*WORK ITEM*. What's required is a verbatim printout of all the data.
::: DATASET
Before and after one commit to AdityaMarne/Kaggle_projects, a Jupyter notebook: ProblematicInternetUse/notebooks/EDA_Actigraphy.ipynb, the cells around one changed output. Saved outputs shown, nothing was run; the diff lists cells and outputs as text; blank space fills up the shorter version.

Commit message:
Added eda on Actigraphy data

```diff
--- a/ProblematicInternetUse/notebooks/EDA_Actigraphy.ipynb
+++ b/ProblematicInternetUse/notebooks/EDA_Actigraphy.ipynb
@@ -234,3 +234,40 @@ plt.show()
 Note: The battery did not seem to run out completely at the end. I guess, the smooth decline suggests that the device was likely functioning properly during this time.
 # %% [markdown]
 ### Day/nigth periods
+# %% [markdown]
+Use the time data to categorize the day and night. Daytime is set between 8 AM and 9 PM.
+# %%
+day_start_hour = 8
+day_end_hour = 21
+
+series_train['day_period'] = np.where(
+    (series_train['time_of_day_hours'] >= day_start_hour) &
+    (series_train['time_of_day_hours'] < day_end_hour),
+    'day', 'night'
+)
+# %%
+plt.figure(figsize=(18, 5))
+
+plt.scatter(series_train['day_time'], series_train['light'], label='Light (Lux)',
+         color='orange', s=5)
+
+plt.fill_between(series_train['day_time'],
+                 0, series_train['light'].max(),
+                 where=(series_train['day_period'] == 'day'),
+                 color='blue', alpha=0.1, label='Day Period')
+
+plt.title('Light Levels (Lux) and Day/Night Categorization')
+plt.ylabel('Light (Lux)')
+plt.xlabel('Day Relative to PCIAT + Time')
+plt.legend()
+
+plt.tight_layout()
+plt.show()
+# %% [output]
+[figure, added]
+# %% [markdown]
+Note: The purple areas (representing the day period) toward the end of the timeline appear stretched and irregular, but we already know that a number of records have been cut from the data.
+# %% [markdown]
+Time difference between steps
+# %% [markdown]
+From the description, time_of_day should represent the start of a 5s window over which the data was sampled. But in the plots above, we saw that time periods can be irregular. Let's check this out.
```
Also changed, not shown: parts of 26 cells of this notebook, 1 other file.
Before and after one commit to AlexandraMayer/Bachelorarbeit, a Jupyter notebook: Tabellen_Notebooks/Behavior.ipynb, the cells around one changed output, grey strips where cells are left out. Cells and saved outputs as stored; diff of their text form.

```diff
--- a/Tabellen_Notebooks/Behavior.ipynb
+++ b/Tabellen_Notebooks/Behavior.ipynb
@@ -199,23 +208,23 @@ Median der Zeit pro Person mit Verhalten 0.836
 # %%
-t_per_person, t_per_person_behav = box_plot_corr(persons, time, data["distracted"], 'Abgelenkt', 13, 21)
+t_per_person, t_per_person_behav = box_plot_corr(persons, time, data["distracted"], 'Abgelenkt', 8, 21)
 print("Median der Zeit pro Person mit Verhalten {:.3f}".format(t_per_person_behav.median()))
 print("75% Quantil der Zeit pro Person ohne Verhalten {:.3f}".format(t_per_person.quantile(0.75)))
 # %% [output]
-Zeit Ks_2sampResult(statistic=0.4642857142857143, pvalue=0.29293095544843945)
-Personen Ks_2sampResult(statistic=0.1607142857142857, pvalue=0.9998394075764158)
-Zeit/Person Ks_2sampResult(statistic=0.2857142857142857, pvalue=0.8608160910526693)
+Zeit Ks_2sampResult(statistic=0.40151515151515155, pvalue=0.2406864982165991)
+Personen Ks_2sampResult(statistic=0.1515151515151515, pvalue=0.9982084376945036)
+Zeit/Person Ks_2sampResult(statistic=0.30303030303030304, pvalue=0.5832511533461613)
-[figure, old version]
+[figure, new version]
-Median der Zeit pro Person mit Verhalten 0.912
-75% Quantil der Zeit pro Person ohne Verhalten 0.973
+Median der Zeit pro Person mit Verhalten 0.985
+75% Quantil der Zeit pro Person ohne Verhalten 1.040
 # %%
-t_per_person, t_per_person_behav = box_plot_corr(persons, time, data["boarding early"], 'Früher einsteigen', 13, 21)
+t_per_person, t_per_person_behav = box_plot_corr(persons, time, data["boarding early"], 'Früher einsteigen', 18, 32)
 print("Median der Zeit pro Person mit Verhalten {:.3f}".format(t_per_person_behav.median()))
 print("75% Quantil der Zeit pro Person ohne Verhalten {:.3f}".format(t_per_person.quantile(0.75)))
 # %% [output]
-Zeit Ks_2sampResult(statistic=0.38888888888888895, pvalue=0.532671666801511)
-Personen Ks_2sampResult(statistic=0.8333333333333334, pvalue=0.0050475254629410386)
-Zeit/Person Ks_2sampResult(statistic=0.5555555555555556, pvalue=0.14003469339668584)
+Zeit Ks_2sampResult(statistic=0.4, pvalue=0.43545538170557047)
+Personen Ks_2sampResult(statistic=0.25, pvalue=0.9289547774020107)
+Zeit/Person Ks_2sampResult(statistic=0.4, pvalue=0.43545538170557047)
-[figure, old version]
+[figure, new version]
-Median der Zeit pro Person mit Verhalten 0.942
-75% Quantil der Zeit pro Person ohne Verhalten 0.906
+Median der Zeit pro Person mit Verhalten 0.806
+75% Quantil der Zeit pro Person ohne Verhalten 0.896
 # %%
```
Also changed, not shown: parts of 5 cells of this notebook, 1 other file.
::::::
*RESPONSE*.
Before and after one commit to AdityaMarne/Kaggle_projects, a Jupyter notebook: ProblematicInternetUse/notebooks/EDA_Actigraphy.ipynb, the cells around one changed output. Saved outputs shown, nothing was run; the diff lists cells and outputs as text; blank space fills up the shorter version.

Commit message:
Added eda on Actigraphy data

```diff
--- a/ProblematicInternetUse/notebooks/EDA_Actigraphy.ipynb
+++ b/ProblematicInternetUse/notebooks/EDA_Actigraphy.ipynb
@@ -234,3 +234,40 @@ plt.show()
 Note: The battery did not seem to run out completely at the end. I guess, the smooth decline suggests that the device was likely functioning properly during this time.
 # %% [markdown]
 ### Day/nigth periods
+# %% [markdown]
+Use the time data to categorize the day and night. Daytime is set between 8 AM and 9 PM.
+# %%
+day_start_hour = 8
+day_end_hour = 21
+
+series_train['day_period'] = np.where(
+    (series_train['time_of_day_hours'] >= day_start_hour) &
+    (series_train['time_of_day_hours'] < day_end_hour),
+    'day', 'night'
+)
+# %%
+plt.figure(figsize=(18, 5))
+
+plt.scatter(series_train['day_time'], series_train['light'], label='Light (Lux)',
+         color='orange', s=5)
+
+plt.fill_between(series_train['day_time'],
+                 0, series_train['light'].max(),
+                 where=(series_train['day_period'] == 'day'),
+                 color='blue', alpha=0.1, label='Day Period')
+
+plt.title('Light Levels (Lux) and Day/Night Categorization')
+plt.ylabel('Light (Lux)')
+plt.xlabel('Day Relative to PCIAT + Time')
+plt.legend()
+
+plt.tight_layout()
+plt.show()
+# %% [output]
+[figure, added]
+# %% [markdown]
+Note: The purple areas (representing the day period) toward the end of the timeline appear stretched and irregular, but we already know that a number of records have been cut from the data.
+# %% [markdown]
+Time difference between steps
+# %% [markdown]
+From the description, time_of_day should represent the start of a 5s window over which the data was sampled. But in the plots above, we saw that time periods can be irregular. Let's check this out.
```
Also changed, not shown: parts of 26 cells of this notebook, 1 other file.
Before and after one commit to AlexandraMayer/Bachelorarbeit, a Jupyter notebook: Tabellen_Notebooks/Behavior.ipynb, the cells around one changed output, grey strips where cells are left out. Cells and saved outputs as stored; diff of their text form.

```diff
--- a/Tabellen_Notebooks/Behavior.ipynb
+++ b/Tabellen_Notebooks/Behavior.ipynb
@@ -199,23 +208,23 @@ Median der Zeit pro Person mit Verhalten 0.836
 # %%
-t_per_person, t_per_person_behav = box_plot_corr(persons, time, data["distracted"], 'Abgelenkt', 13, 21)
+t_per_person, t_per_person_behav = box_plot_corr(persons, time, data["distracted"], 'Abgelenkt', 8, 21)
 print("Median der Zeit pro Person mit Verhalten {:.3f}".format(t_per_person_behav.median()))
 print("75% Quantil der Zeit pro Person ohne Verhalten {:.3f}".format(t_per_person.quantile(0.75)))
 # %% [output]
-Zeit Ks_2sampResult(statistic=0.4642857142857143, pvalue=0.29293095544843945)
-Personen Ks_2sampResult(statistic=0.1607142857142857, pvalue=0.9998394075764158)
-Zeit/Person Ks_2sampResult(statistic=0.2857142857142857, pvalue=0.8608160910526693)
+Zeit Ks_2sampResult(statistic=0.40151515151515155, pvalue=0.2406864982165991)
+Personen Ks_2sampResult(statistic=0.1515151515151515, pvalue=0.9982084376945036)
+Zeit/Person Ks_2sampResult(statistic=0.30303030303030304, pvalue=0.5832511533461613)
-[figure, old version]
+[figure, new version]
-Median der Zeit pro Person mit Verhalten 0.912
-75% Quantil der Zeit pro Person ohne Verhalten 0.973
+Median der Zeit pro Person mit Verhalten 0.985
+75% Quantil der Zeit pro Person ohne Verhalten 1.040
 # %%
-t_per_person, t_per_person_behav = box_plot_corr(persons, time, data["boarding early"], 'Früher einsteigen', 13, 21)
+t_per_person, t_per_person_behav = box_plot_corr(persons, time, data["boarding early"], 'Früher einsteigen', 18, 32)
 print("Median der Zeit pro Person mit Verhalten {:.3f}".format(t_per_person_behav.median()))
 print("75% Quantil der Zeit pro Person ohne Verhalten {:.3f}".format(t_per_person.quantile(0.75)))
 # %% [output]
-Zeit Ks_2sampResult(statistic=0.38888888888888895, pvalue=0.532671666801511)
-Personen Ks_2sampResult(statistic=0.8333333333333334, pvalue=0.0050475254629410386)
-Zeit/Person Ks_2sampResult(statistic=0.5555555555555556, pvalue=0.14003469339668584)
+Zeit Ks_2sampResult(statistic=0.4, pvalue=0.43545538170557047)
+Personen Ks_2sampResult(statistic=0.25, pvalue=0.9289547774020107)
+Zeit/Person Ks_2sampResult(statistic=0.4, pvalue=0.43545538170557047)
-[figure, old version]
+[figure, new version]
-Median der Zeit pro Person mit Verhalten 0.942
-75% Quantil der Zeit pro Person ohne Verhalten 0.906
+Median der Zeit pro Person mit Verhalten 0.806
+75% Quantil der Zeit pro Person ohne Verhalten 0.896
 # %%
```
Also changed, not shown: parts of 5 cells of this notebook, 1 other file.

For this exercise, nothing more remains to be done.